* What you are asked to do:
Please write the data out once more, exactly as it is given.
Records for processing section start
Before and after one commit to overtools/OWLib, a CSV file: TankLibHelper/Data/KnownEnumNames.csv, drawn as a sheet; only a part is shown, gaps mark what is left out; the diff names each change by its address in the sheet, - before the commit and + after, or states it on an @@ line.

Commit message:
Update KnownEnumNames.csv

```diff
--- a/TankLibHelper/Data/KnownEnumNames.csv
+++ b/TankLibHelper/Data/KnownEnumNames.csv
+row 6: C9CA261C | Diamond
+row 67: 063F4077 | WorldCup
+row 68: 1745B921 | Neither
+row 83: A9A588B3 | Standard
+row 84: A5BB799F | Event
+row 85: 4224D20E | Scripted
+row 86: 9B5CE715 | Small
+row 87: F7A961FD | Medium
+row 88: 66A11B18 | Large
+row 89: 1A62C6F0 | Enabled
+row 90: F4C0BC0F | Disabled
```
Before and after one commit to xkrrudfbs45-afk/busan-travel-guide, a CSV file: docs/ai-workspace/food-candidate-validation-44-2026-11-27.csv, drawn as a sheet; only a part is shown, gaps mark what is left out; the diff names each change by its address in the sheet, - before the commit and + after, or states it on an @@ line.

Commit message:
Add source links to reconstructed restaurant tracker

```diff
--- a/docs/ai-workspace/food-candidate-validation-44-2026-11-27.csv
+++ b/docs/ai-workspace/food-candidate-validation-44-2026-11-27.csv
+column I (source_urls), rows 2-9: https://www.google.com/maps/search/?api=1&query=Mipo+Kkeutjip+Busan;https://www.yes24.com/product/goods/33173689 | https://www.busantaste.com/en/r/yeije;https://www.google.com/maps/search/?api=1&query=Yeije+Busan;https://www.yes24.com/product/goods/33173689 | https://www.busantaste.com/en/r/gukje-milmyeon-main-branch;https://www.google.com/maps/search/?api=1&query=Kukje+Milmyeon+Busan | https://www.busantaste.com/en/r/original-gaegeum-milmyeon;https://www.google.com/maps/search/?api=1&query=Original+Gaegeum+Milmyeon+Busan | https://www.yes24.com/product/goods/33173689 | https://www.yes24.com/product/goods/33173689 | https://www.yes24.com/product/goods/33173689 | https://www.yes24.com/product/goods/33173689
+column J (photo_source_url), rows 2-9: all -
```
Records for processing section end
* Response to the task:
Before and after one commit to overtools/OWLib, a CSV file: TankLibHelper/Data/KnownEnumNames.csv, drawn as a sheet; only a part is shown, gaps mark what is left out; the diff names each change by its address in the sheet, - before the commit and + after, or states it on an @@ line.

Commit message:
Update KnownEnumNames.csv

```diff
--- a/TankLibHelper/Data/KnownEnumNames.csv
+++ b/TankLibHelper/Data/KnownEnumNames.csv
+row 6: C9CA261C | Diamond
+row 67: 063F4077 | WorldCup
+row 68: 1745B921 | Neither
+row 83: A9A588B3 | Standard
+row 84: A5BB799F | Event
+row 85: 4224D20E | Scripted
+row 86: 9B5CE715 | Small
+row 87: F7A961FD | Medium
+row 88: 66A11B18 | Large
+row 89: 1A62C6F0 | Enabled
+row 90: F4C0BC0F | Disabled
```
Before and after one commit to xkrrudfbs45-afk/busan-travel-guide, a CSV file: docs/ai-workspace/food-candidate-validation-44-2026-11-27.csv, drawn as a sheet; only a part is shown, gaps mark what is left out; the diff names each change by its address in the sheet, - before the commit and + after, or states it on an @@ line.

Commit message:
Add source links to reconstructed restaurant tracker

```diff
--- a/docs/ai-workspace/food-candidate-validation-44-2026-11-27.csv
+++ b/docs/ai-workspace/food-candidate-validation-44-2026-11-27.csv
+column I (source_urls), rows 2-9: https://www.google.com/maps/search/?api=1&query=Mipo+Kkeutjip+Busan;https://www.yes24.com/product/goods/33173689 | https://www.busantaste.com/en/r/yeije;https://www.google.com/maps/search/?api=1&query=Yeije+Busan;https://www.yes24.com/product/goods/33173689 | https://www.busantaste.com/en/r/gukje-milmyeon-main-branch;https://www.google.com/maps/search/?api=1&query=Kukje+Milmyeon+Busan | https://www.busantaste.com/en/r/original-gaegeum-milmyeon;https://www.google.com/maps/search/?api=1&query=Original+Gaegeum+Milmyeon+Busan | https://www.yes24.com/product/goods/33173689 | https://www.yes24.com/product/goods/33173689 | https://www.yes24.com/product/goods/33173689 | https://www.yes24.com/product/goods/33173689
+column J (photo_source_url), rows 2-9: all -
```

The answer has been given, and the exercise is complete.